If you possess skills in other areas besides writing, try diversifying your work schedule to include other work from home jobs. Once I burned out from freelance writing, I was completely unemployed for two months. eBay, a service I have used on a part time basis for over 10 years as a seller, became my only stream of income. I finally realized that I needed to utilize my information and teaching skills. As a former librarian, I decided to take indexing classes, enabling me to index books for publishers on a contract basis. On top of this, I started offering my skills as a genealogy and family history researcher online. Finally, I found steady work as an adjunct at an online university. Writing need only be one aspect of a successful freelancer’s portfolio!
Do Things You Love
One of the things that caused me to burn out from freelance writing was a lack of passion for the work I was generating. I started to associate the art of writing with drudgery, instead of treating it as the joy it once was. The antidote to this malaise involves taking the time each day, or as often as possible, to work on a writing project you love. In between writing keyword-rich content, I take an hour out daily to brainstorm for, write, or edit the novel I am working on. Even if your work is not The Great American Novel, creating something valuable to you will rejuvenate the mind and the body.
Take a Vacation

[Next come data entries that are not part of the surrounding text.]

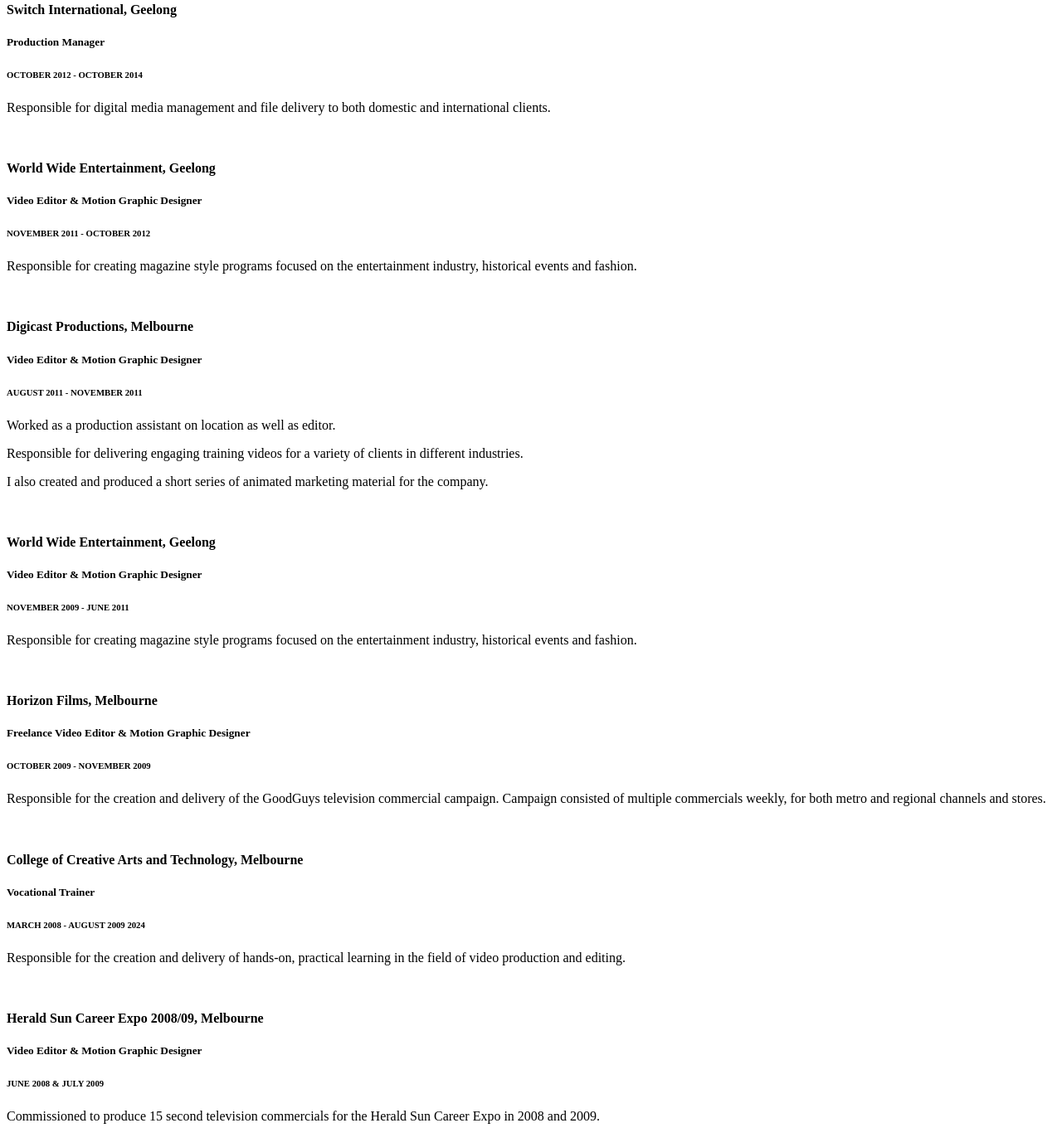
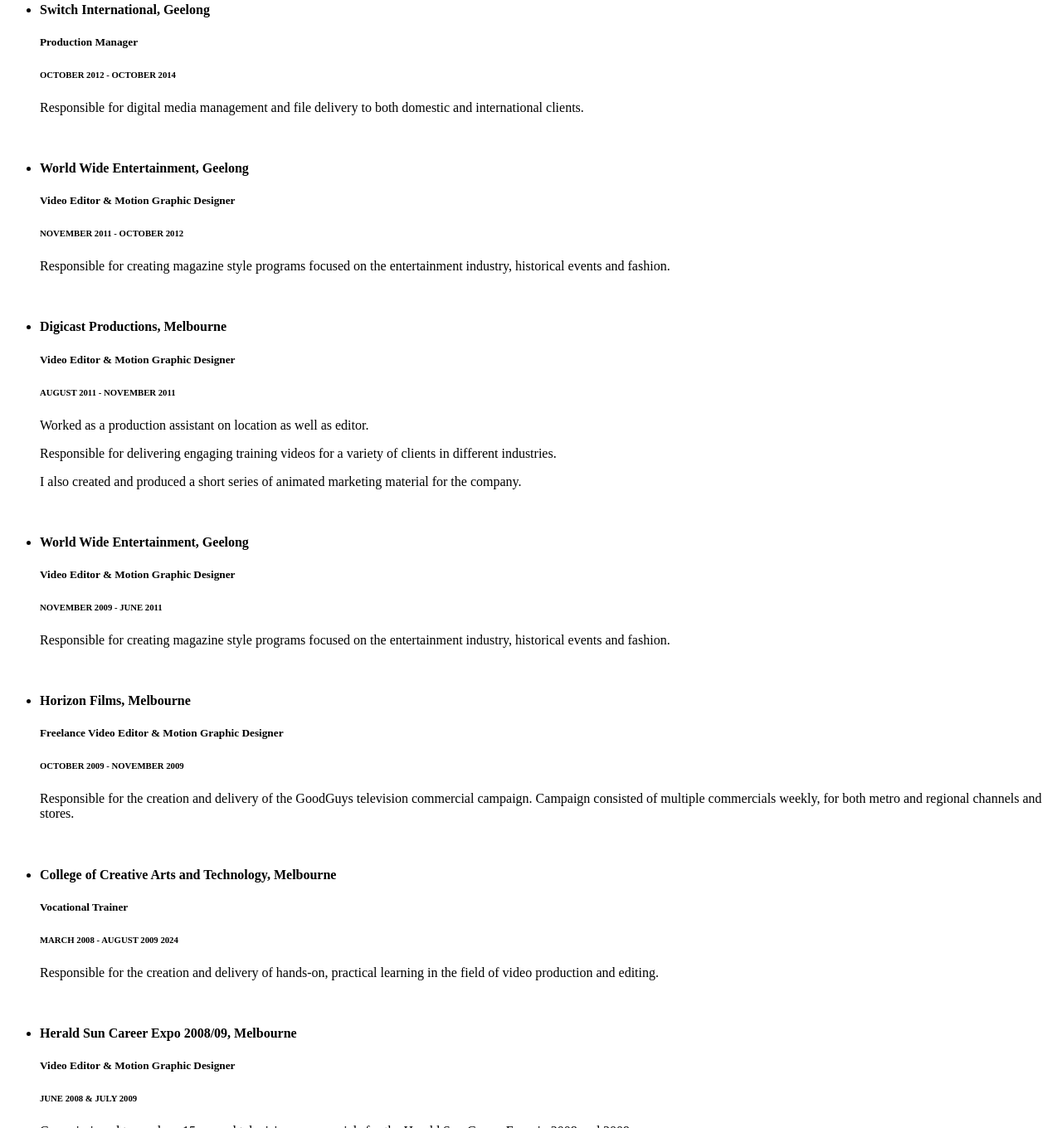
Before and after one commit to jakethemuss77/html-portfolio, a plain HTML site: page index.html in a window 1280 px wide. Shown: the part 1440-2800 px from the top of the page at 83% size. Drawn offline with Linux system fonts and the light colour scheme.

Commit message:
Update 13-08-24 V1.5

```diff
--- a/index.html
+++ b/index.html
@@ -65,76 +65,72 @@
         id="education">
         Education
     </h2>
-    <h4>JMC Academy, South Melbourne</h4>
+    <ul>
+    <li><h4>JMC Academy, South Melbourne</h4></li>
     <h5>Advanced Diploma Digital Film and Television Production.</h5>
     <h6>FEBRUARY 2003 - NOVEMBER 2004</h6>
+</ul>
 </div>
 <hr>
 <!--Work Experience Section-->
 <div>
 <h2 id="work_experience">Work Experience</h2>
-<h4>Inverleigh, South Melbourne</h4>
+<ul>
+<li><h4>Inverleigh, South Melbourne</h4></li>
 <h5>Senior Video Editor</h5>
 <h6>MARCH 2015 - JULY 2024</h6>
 <p>Responsible for the creation and delivery of 30 Minute, weekly sports programs for broadcast and online streaming.</p>
 <br>
-</div>
-<div>
-<h4>Reinvent your Career Expo, Melbourne</h4>
+
+<li><h4>Reinvent your Career Expo, Melbourne</h4></li>
 <h5>Video Editor & Motion Graphic Designer</h5>
 <h6>JUNE 2009 & JUNE 2015</h6>
 <p>Commissioned to produce 15 second television commercials for the 2015 Reinvent Your Career Expo.</p>
 <br>
-</div>
-<div>
-<h4>Switch International, Geelong</h4>
+
+<li><h4>Switch International, Geelong</h4></li>
 <h5>Production Manager</h5>
 <h6>OCTOBER 2012 - OCTOBER 2014</h6>
 <p>Responsible for digital media management and file delivery to both domestic and international clients.</p>
 <br>
-</div>
-<div>
-<h4>World Wide Entertainment, Geelong</h4>
+
+<li><h4>World Wide Entertainment, Geelong</h4></li>
 <h5>Video Editor & Motion Graphic Designer</h5>
 <h6>NOVEMBER 2011 - OCTOBER 2012</h6>
 <p>Responsible for creating magazine style programs focused on the entertainment industry, historical events and fashion.</p>
 <br>
-</div>
-<div>
-<h4>Digicast Productions, Melbourne</h4>
+
+<li><h4>Digicast Productions, Melbourne</h4></li>
 <h5>Video Editor & Motion Graphic Designer</h5>
 <h6>AUGUST 2011 - NOVEMBER 2011</h6>
 <p>Worked as a production assistant on location as well as editor.</p>
 <p>Responsible for delivering engaging training videos for a variety of clients in different industries.</p>
 <p>I also created and produced a short series of animated marketing material for the company.</p>
 <br>
-</div>
-<div>
-<h4>World Wide Entertainment, Geelong</h4>
+
+<li><h4>World Wide Entertainment, Geelong</h4></li>
 <h5>Video Editor & Motion Graphic Designer</h5>
 <h6>NOVEMBER 2009 - JUNE 2011</h6>
 <p>Responsible for creating magazine style programs focused on the entertainment industry, historical events and fashion.</p>
 <br>
-</div>
-<div>
-<h4>Horizon Films, Melbourne</h4>
+
+<li><h4>Horizon Films, Melbourne</h4></li>
 <h5>Freelance Video Editor & Motion Graphic Designer</h5>
 <h6>OCTOBER 2009 - NOVEMBER 2009</h6>
 <p>Responsible for the creation and delivery of the GoodGuys television commercial campaign. Campaign consisted of multiple commercials weekly, for both metro and regional channels and stores.</p>
 <br>
-</div>
-<div>
-<h4>College of Creative Arts and Technology, Melbourne</h4>
+
+<li><h4>College of Creative Arts and Technology, Melbourne</h4></li>
 <h5>Vocational Trainer</h5>
 <h6>MARCH 2008 - AUGUST 2009 2024</h6>
 <p>Responsible for the creation and delivery of hands-on, practical learning in the field of video production and editing.</p>
 <br>
-</div>
-<div>
-<h4>Herald Sun Career Expo 2008/09, Melbourne</h4>
+
+<li><h4>Herald Sun Career Expo 2008/09, Melbourne</h4></li>
 <h5>Video Editor & Motion Graphic Designer</h5>
 <h6>JUNE 2008 & JULY 2009</h6>
 <p>Commissioned to produce 15 second television commercials for the Herald Sun Career Expo in 2008 and 2009.</p>
+</ul>
 </div>
 <hr/>
 <!--Skills Section-->
```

It sounds cliché, but it works: taking a vacation will clear the mind and relax the body. For best results, take at least a week off from writing every 2-3 months. Remember that, as freelancers, we truly have the luxury to be able to set hours as we see fit. Going away for a few days, or even having a “staycation,” may just be the fix for your sanity. The best vacations are physical. Go rock climbing, surfing, swimming, or take a ski holiday. The last thing you want to do on your vacation is to sit around for hours on end like you do when working.
Have a Social Life
It is easy to become cut off from society at large when working from home. Having an active social life outside of work is critical to being a successful freelancer. Conversing with people is a basic human need that must be met. Finding friends as a freelancer can be challenging, as we cannot draw upon the interoffice social network. Taking classes, attending local gallery openings and other cultural events, and connecting with people at your place of worship are all great ideas for meeting new people. Setting up shop at your local coffeehouse occasionally can also help. Meeting people outside of your profession is a good way of generating new ideas—a very practical application of this advice! If you are single, make a profile on a dating website. If, like many writers, you are of the nerdier persuasion, try OkCupid for both dates and new friends. It is completely free!
Revisit the Old Grind
If you had a day job prior to becoming a freelancer, try revisiting the old grind for just one day. Get up at whatever time you used to wake up, shower, get dressed in your fancy clothes, and set off on the road. Make sure you leave the house in time for rush hour traffic! Think about the money wasted on gas, the expensive clothing necessary to look “professional,” and the frustration experienced out on the freeway during rush hour traffic. Doing this for one morning may help you appreciate your current job more.
In conclusion, the life of a freelancer is not always sunshine and roses. Like those that work in other professions, freelance writers can suffer from burnout. The next time you feel tired and hopeless, take these steps to help ease away the tiredness and frustration that can come from this line of work. You will be happier for it!